How Should We Read Investor Letters?

In 1926, Benjamin Graham, a professional investor in his early thirties, was working in the Washington, D.C., record room of the Interstate Commerce Commission when he came across something he considered “treasure.” It appeared in the prosaic form of a twenty-page document detailing the financial condition of Northern Pipeline, one of eight pipeline companies established when the Supreme Court broke up Standard Oil, the monopoly created by John D. Rockefeller. Northern Pipeline’s shares were trading at sixty-five dollars, and the company generated an annual six dollars of earnings per share. That was generally known. What Graham discovered was that Northern Pipeline was sitting on a fat pile of holdings in other companies. According to his calculations, the company could make a one-off payment of ninety dollars per share to all its stockholders, without having any impact on its ongoing earnings. That’s as sweet a deal as you’ll ever find, so Graham, after an unsuccessful attempt to persuade the company’s senior managers to distribute the cash, loaded up on shares and travelled to the Northern Pipeline annual shareholders’ meeting, in Oil City, Pennsylvania.

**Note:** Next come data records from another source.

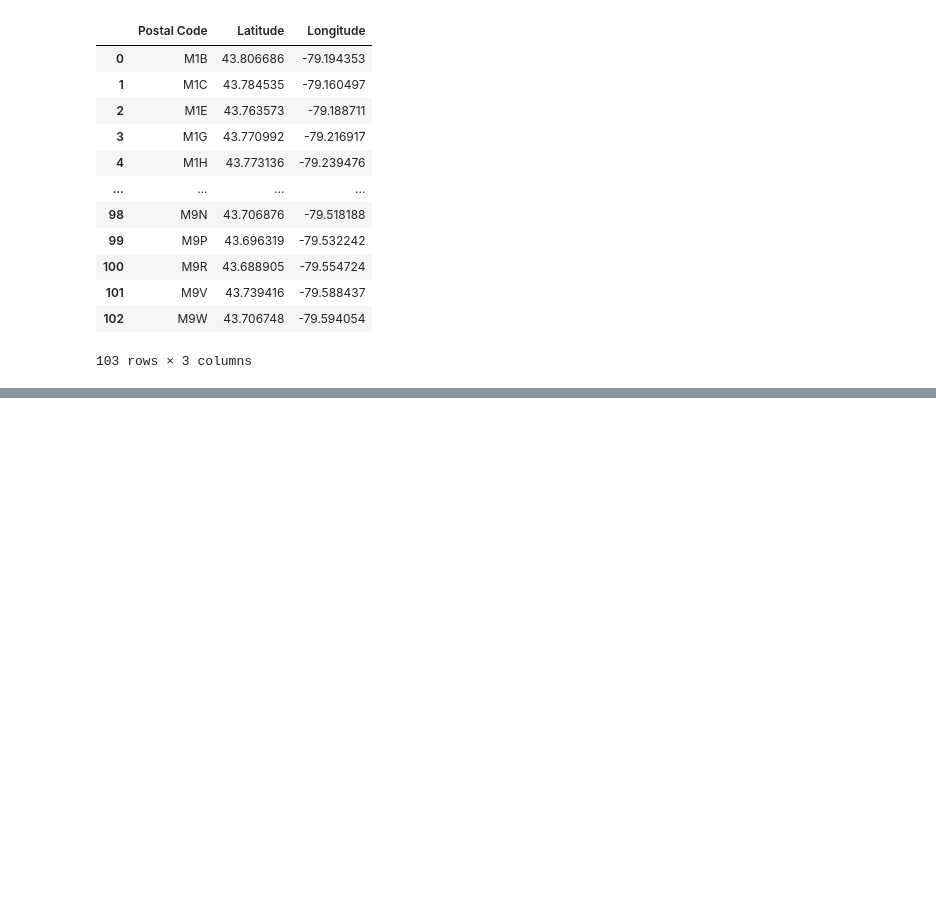
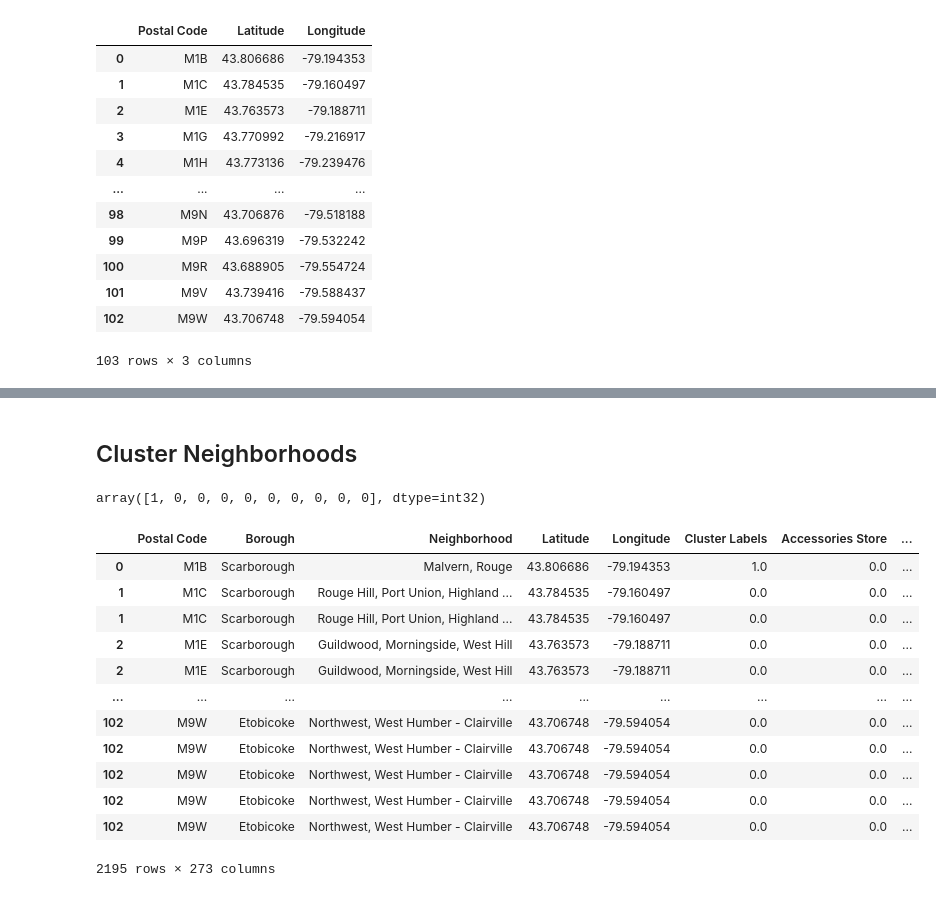
Before and after one commit to hamdanihamza/IBM-Capstone-Project, a Jupyter notebook: final_capstone_project.ipynb, the cells around one changed output, grey strips where cells are left out. Cells and saved outputs as stored; diff of their text form; code cells hidden in the pictures; blank space fills up the shorter version.

```diff
--- a/final_capstone_project.ipynb
+++ b/final_capstone_project.ipynb
@@ -178,0 +279,7 @@ final_df
+# %%
+# filter the category for each row
+nearby_venues['venue.categories'] = nearby_venues.apply(get_category_type, axis=1)
+
+# clean columns
+nearby_venues.columns = [col.split(".")[-1] for col in nearby_venues.columns]
+nearby_venues
@@ -178,0 +366,13 @@ final_df
+# %%
+# one hot encoding
+toronto_onehot = pd.get_dummies(toronto_venues[['Venue Category']], prefix="", prefix_sep="")
+
+# add neighborhood column back to dataframe
+toronto_onehot['Neighborhood'] = toronto_venues['Neighborhood']
+neigh = toronto_onehot.pop('Neighborhood')
+toronto_onehot.insert(0, 'Neighborhood', neigh)
+# move neighborhood column to the first column
+# fixed_columns = [toronto_onehot.columns[-1]] + list(toronto_onehot.columns[:-1])
+# toronto_onehot = toronto_onehot[fixed_columns]
+
+toronto_onehot
@@ -178,0 +463,42 @@ final_df
+# %% [markdown]
+## Cluster Neighborhoods
+# %%
+from sklearn.cluster import KMeans
+
+# set number of clusters
+kclusters = 5
+
+toronto_grouped_clustering = toronto_onehot.drop(columns=["Neighborhood"])
+
+# run k-means clustering
+kmeans = KMeans(n_clusters=kclusters, random_state=0).fit(toronto_grouped_clustering)
+
+# check cluster labels generated for each row in the dataframe
+kmeans.labels_[0:10]
+# %% [output]
+array([1, 0, 0, 0, 0, 0, 0, 0, 0, 0], dtype=int32)
+# %%
+# add clustering labels
+toronto_onehot.insert(0, 'Cluster Labels', kmeans.labels_)
+# %%
+toronto_merged = neighborhoods
+
+# merge manhattan_grouped with manhattan_data to add latitude/longitude for each neighborhood
+toronto_merged = toronto_merged.join(toronto_onehot.set_index('Neighborhood'), on='Neighborhood')
+
+toronto_merged.dropna(inplace=True) # check the last columns!
+toronto_merged
+# %% [output]
+|  | Postal Code | Borough | Neighborhood | Latitude | Longitude | Cluster Labels | Accessories Store | ... |
+| 0 | M1B | Scarborough | Malvern, Rouge | 43.806686 | -79.194353 | 1.0 | 0.0 | ... |
+| 1 | M1C | Scarborough | Rouge Hill, Port Union, Highland ... | 43.784535 | -79.160497 | 0.0 | 0.0 | ... |
+| 1 | M1C | Scarborough | Rouge Hill, Port Union, Highland ... | 43.784535 | -79.160497 | 0.0 | 0.0 | ... |
+| 2 | M1E | Scarborough | Guildwood, Morningside, West Hill | 43.763573 | -79.188711 | 0.0 | 0.0 | ... |
+| 2 | M1E | Scarborough | Guildwood, Morningside, West Hill | 43.763573 | -79.188711 | 0.0 | 0.0 | ... |
+| ... | ... | ... | ... | ... | ... | ... | ... | ... |
+| 102 | M9W | Etobicoke | Northwest, West Humber - Clairville | 43.706748 | -79.594054 | 0.0 | 0.0 | ... |
+| 102 | M9W | Etobicoke | Northwest, West Humber - Clairville | 43.706748 | -79.594054 | 0.0 | 0.0 | ... |
+| 102 | M9W | Etobicoke | Northwest, West Humber - Clairville | 43.706748 | -79.594054 | 0.0 | 0.0 | ... |
+| 102 | M9W | Etobicoke | Northwest, West Humber - Clairville | 43.706748 | -79.594054 | 0.0 | 0.0 | ... |
+| 102 | M9W | Etobicoke | Northwest, West Humber - Clairville | 43.706748 | -79.594054 | 0.0 | 0.0 | ... |
+2195 rows × 273 columns
```
Also changed, not shown: parts of 46 cells of this notebook.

filed under: Uncategorised

0 thoughts on “How Should We Read Investor Letters?”

Comments are closed.